[Change listing data]
==*==

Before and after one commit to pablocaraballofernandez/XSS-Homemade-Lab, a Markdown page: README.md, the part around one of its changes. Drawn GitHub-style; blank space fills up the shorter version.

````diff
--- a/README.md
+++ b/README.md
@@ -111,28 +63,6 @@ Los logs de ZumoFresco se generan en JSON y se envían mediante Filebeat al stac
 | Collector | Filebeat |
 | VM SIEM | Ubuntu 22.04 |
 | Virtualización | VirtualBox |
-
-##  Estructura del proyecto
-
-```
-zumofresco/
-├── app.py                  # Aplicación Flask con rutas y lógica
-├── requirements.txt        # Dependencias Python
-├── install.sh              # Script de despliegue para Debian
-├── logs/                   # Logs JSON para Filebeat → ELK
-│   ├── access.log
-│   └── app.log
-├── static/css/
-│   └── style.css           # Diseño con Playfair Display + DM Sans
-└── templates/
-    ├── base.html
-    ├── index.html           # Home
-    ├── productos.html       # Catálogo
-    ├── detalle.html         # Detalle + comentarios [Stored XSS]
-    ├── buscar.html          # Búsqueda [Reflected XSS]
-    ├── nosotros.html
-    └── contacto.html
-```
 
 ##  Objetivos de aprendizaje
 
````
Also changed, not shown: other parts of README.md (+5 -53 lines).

==*==

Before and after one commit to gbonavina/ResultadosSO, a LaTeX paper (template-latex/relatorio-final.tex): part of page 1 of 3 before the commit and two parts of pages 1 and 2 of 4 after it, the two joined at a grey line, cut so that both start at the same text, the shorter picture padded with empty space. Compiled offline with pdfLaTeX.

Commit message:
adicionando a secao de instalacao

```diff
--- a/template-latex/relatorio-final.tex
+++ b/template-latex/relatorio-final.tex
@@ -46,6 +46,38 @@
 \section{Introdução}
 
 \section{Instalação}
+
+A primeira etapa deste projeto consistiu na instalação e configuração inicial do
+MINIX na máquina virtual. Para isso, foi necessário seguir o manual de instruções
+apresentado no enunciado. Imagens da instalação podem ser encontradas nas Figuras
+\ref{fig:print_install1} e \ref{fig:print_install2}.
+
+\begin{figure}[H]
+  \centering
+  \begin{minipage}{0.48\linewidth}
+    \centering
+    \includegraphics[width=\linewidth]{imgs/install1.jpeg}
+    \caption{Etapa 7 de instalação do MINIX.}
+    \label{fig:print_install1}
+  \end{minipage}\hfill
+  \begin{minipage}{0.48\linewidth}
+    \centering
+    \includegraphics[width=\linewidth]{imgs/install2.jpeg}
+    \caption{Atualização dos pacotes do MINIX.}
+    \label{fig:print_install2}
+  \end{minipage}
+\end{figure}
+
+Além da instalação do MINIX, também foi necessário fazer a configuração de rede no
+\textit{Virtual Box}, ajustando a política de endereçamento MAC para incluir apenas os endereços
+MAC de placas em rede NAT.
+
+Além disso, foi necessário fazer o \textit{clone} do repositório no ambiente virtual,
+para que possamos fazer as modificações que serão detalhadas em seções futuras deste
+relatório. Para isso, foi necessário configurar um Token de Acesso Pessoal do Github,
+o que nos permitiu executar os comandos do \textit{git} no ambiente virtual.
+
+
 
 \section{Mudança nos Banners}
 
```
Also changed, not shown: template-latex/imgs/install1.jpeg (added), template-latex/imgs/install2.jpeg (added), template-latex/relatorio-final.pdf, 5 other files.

==*==

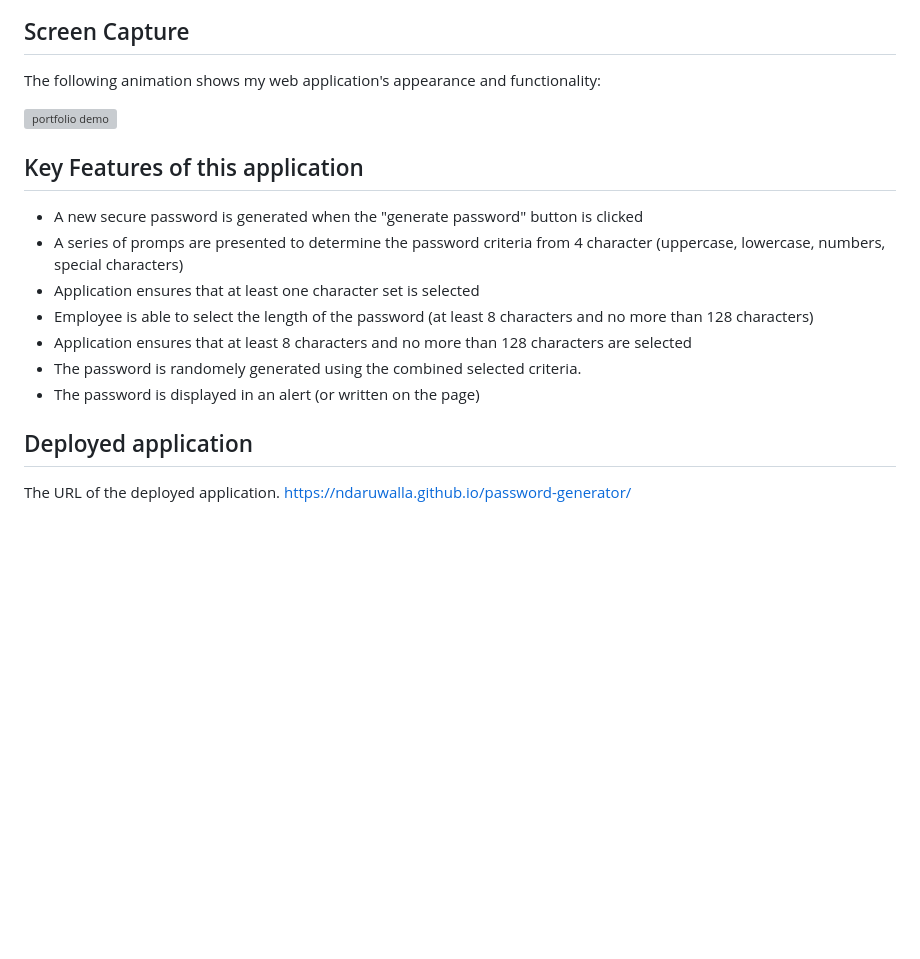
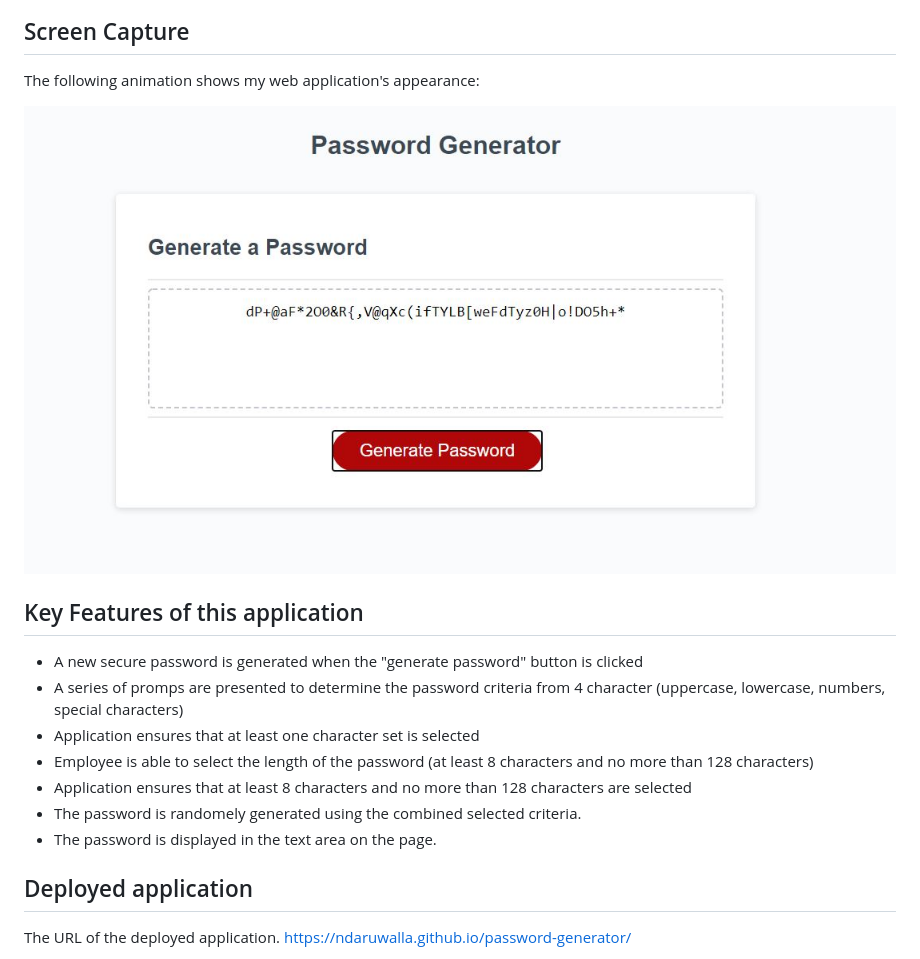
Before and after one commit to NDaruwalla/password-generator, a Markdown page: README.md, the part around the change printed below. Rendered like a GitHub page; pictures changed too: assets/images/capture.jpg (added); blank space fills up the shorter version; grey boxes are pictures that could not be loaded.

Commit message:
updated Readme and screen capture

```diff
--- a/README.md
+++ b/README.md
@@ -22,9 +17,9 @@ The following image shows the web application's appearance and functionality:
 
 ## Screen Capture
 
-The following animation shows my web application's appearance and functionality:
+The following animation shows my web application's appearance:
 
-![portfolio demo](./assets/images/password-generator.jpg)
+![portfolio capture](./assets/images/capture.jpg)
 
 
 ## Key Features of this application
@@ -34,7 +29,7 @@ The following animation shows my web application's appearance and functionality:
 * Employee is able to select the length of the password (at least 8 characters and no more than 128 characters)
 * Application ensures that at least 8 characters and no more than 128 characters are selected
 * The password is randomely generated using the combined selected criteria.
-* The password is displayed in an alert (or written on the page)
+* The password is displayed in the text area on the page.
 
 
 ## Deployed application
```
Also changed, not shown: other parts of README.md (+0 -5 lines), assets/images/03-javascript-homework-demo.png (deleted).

==*==

_What is expected:_ Show every line above where "html" is found.

_Task answer:_
-    ├── base.html
-    ├── index.html           # Home
-    ├── productos.html       # Catálogo
-    ├── detalle.html         # Detalle + comentarios [Stored XSS]
-    ├── buscar.html          # Búsqueda [Reflected XSS]
-    ├── nosotros.html
-    └── contacto.html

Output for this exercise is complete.